- Development of gangrene in affected limbs
If you begin to feel pain in your limbs, you should see your healthcare provider. If PVD is diagnosed, there are treatments that can improve or eliminate symptoms and may help prevent complications.
How Is PVD Treated?
If your doctor diagnoses you with PVD, they have various treatment options at their disposal. First, however, they may suggest important lifestyle changes that can help alleviate disease symptoms, making PVD management easier. These lifestyle changes may include adopting a healthier diet, exercise, and quitting smoking. Treatment of PVD may also be dependent on other health conditions that may be present such as heart disease or diabetes. The most common treatments for PVD are:
- Medications to improve blood flow and relax blood vessel walls
- Vascular surgery (may be needed to reroute blood flow around blockages)
- Angioplasty (to create a larger opening in the artery wall)

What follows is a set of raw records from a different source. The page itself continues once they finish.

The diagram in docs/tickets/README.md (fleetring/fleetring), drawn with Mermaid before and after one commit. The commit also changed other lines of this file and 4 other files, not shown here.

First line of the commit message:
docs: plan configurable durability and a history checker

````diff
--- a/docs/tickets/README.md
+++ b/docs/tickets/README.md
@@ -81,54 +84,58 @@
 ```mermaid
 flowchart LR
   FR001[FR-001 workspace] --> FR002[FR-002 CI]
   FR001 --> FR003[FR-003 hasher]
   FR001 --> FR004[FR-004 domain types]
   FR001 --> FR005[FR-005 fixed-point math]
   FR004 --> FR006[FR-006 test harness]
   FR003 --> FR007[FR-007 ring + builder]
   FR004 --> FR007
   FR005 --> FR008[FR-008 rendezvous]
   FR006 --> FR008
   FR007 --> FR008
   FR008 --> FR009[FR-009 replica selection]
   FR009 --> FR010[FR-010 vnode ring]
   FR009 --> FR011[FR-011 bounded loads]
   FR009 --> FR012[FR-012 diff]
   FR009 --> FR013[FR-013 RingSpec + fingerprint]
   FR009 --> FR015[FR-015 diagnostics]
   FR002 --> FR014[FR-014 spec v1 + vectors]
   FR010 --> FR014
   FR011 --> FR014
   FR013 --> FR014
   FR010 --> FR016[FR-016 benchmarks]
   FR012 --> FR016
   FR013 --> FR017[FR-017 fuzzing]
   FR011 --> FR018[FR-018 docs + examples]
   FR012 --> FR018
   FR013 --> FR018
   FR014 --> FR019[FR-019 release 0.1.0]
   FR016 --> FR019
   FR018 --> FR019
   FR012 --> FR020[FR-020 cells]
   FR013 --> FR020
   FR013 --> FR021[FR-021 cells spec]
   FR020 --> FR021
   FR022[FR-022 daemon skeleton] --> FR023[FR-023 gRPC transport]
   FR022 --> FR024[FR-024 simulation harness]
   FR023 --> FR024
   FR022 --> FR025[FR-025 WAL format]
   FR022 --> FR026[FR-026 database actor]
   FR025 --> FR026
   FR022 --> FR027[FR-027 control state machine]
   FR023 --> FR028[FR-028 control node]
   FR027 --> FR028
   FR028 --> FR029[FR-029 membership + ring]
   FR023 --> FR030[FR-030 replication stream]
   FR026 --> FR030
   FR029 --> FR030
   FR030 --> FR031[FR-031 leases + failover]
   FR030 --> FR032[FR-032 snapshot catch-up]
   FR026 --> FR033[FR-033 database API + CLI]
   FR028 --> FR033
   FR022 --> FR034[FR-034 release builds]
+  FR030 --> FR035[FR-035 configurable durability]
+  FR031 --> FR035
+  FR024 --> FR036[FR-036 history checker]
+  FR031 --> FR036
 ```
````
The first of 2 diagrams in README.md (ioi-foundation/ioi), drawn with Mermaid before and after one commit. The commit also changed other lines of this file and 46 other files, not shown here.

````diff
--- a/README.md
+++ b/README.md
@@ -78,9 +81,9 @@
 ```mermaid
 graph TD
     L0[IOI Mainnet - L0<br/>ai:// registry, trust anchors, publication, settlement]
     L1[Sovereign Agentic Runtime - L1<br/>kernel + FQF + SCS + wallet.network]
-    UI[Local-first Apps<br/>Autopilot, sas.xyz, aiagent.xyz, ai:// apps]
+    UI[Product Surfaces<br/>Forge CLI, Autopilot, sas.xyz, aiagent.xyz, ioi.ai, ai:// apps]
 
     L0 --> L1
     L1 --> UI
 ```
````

- Insertion of a stent
Your treatment will depend on your current condition and the presence of any other health conditions.
Claudication–the pain associated with PVD is often the first symptom that people with this condition notice, but you should have any unusual symptoms investigated. It’s important to manage PVD effectively in order to reduce the risk for complications like gangrene that can develop when the tissues don’t get the blood flow needed to remain healthy. If you experience any of the signs or symptoms of PVD outlined here, contact Coastal Vascular Center and let our specialists assess and treat your condition, helping you improve your health and overall well-being.